It seems that nowhere will be safe, with reports in yesterday’s Sunday Times suggesting that the country’s most protected landscapes, such as national parks will be allowed to be fracked. The controversial technology will also be able to be used under cities.
In total, the Department for Energy and Climate Change is expected to announce that a staggering two-thirds of Britain could be opened up for fracking companies.
Some of the country’s most iconic and beautiful landscapes could be under threat, from the chalk downlands of Kent to the North Yorkshire moors made famous by the vet James Harriot.
The rich rolling hills of South Devon and the flatlands of North Norfolk could all be threatened. So too could the affluent Cotswolds, home to the rich and famous.
Compared to the vast rural areas of America, Britain is a small crowded island and it looks like the Conservative-led government will have a genuine fight with rural and urban communities across the land.

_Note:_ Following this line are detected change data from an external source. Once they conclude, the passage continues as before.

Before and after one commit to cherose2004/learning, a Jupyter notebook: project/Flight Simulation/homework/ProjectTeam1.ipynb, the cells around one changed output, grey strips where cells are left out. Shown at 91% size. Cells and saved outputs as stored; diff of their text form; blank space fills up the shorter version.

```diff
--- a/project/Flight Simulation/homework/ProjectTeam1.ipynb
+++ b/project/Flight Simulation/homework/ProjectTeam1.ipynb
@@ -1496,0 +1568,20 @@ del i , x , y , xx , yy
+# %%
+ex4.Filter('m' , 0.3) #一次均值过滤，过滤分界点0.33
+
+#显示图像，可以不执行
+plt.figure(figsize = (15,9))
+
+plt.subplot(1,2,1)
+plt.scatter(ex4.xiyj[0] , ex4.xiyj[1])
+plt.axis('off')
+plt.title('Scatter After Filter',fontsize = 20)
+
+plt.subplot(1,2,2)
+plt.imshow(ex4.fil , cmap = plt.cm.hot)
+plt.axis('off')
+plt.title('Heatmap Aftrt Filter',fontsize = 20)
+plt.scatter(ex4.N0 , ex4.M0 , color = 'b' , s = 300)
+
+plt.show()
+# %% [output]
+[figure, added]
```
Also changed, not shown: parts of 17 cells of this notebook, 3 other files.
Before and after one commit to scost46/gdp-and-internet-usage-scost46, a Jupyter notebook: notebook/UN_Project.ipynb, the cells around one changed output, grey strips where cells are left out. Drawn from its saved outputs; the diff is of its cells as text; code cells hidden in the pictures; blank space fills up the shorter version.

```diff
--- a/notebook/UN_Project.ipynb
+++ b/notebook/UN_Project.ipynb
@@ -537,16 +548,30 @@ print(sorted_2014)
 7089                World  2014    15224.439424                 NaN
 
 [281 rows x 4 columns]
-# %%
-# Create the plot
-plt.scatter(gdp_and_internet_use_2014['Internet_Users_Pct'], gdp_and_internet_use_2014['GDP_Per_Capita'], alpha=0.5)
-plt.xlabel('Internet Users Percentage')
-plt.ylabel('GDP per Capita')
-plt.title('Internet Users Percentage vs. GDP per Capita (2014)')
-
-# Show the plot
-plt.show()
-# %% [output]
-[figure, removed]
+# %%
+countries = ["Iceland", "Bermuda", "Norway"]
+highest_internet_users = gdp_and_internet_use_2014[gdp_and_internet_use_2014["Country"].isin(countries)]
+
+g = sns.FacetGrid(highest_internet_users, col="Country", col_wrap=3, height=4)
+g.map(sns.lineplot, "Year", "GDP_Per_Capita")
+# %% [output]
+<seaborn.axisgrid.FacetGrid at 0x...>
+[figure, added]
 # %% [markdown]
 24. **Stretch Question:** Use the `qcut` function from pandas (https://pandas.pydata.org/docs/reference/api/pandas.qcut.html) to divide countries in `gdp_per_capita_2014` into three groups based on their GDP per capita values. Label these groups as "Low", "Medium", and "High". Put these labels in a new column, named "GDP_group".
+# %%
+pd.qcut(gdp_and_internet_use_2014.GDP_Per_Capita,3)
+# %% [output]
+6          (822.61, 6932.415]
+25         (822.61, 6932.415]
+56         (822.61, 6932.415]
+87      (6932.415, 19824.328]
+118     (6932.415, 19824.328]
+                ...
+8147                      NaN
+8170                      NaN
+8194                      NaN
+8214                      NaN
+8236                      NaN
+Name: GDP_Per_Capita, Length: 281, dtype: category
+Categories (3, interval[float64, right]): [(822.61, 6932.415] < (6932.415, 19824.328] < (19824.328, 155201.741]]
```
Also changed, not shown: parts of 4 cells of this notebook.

We have already seen communities fighting fracking from Balcombe in Southern England, to Manchester and Lancashire in the North. Many of the proposed areas are traditionally Conservative, so the government is picking a fight with its own voters.
And slowly but surely, fracking development is gathering a-pace. This week, one of the largest British fracking companies, Cuadrilla will submit a planning application to Lancashire county council to frack for a site in the North West.
The company is now boasting that the first quantities of fracked gas could enter the national grid by late next year.
But even this one fracking operation shows the size of the fight ahead, with at least six sites with some 10 to 20 wells at each site. That could be 120 wells in just one fracking operation. In total thousands of wells will be needed. There can only be conflict with communities and householders.
The majority of people are opposed to fracking. A recent YouGov poll revealed 74% of Britons oppose plans to allow fracking under their home without their permission.
In order to get around this, the government is set to change the law to make it easier to frack beneath people’s homes without having to give them compensation or permission.
The boss of Cuadrilla agrees that local communities should get nothing. Francis Egan said: “I don’t think there’s any disturbance. If someone flies two miles above your house, do you get compensation?”
Further pressure to frack came last week from a House of Lords Committee, which urged the government to fast-track fracking and prevent landowners from stopping fracking.
Lord MacGregor, who chairs the Economic Affairs Committee, said: “The committee strongly supports the decision to go ‘all out for shale’ … Developing a successful shale gas and oil industry should be a national priority.”
But Doug Parr, chief scientist at Greenpeace UK, accused the Lords or “cherry-picking the wafer-thin evidence that fits a foregone conclusion about the benefits of shale gas.”
Greenpeace also pointed out that several members of the committee have energy industry interests. One member, Baroness Noakes, holds shares in at least three firms with interests in shale gas, including Centrica.
The fact that this point has hardly caused a ripple of concern in the mainstream media, shows just how corroded our politics has become.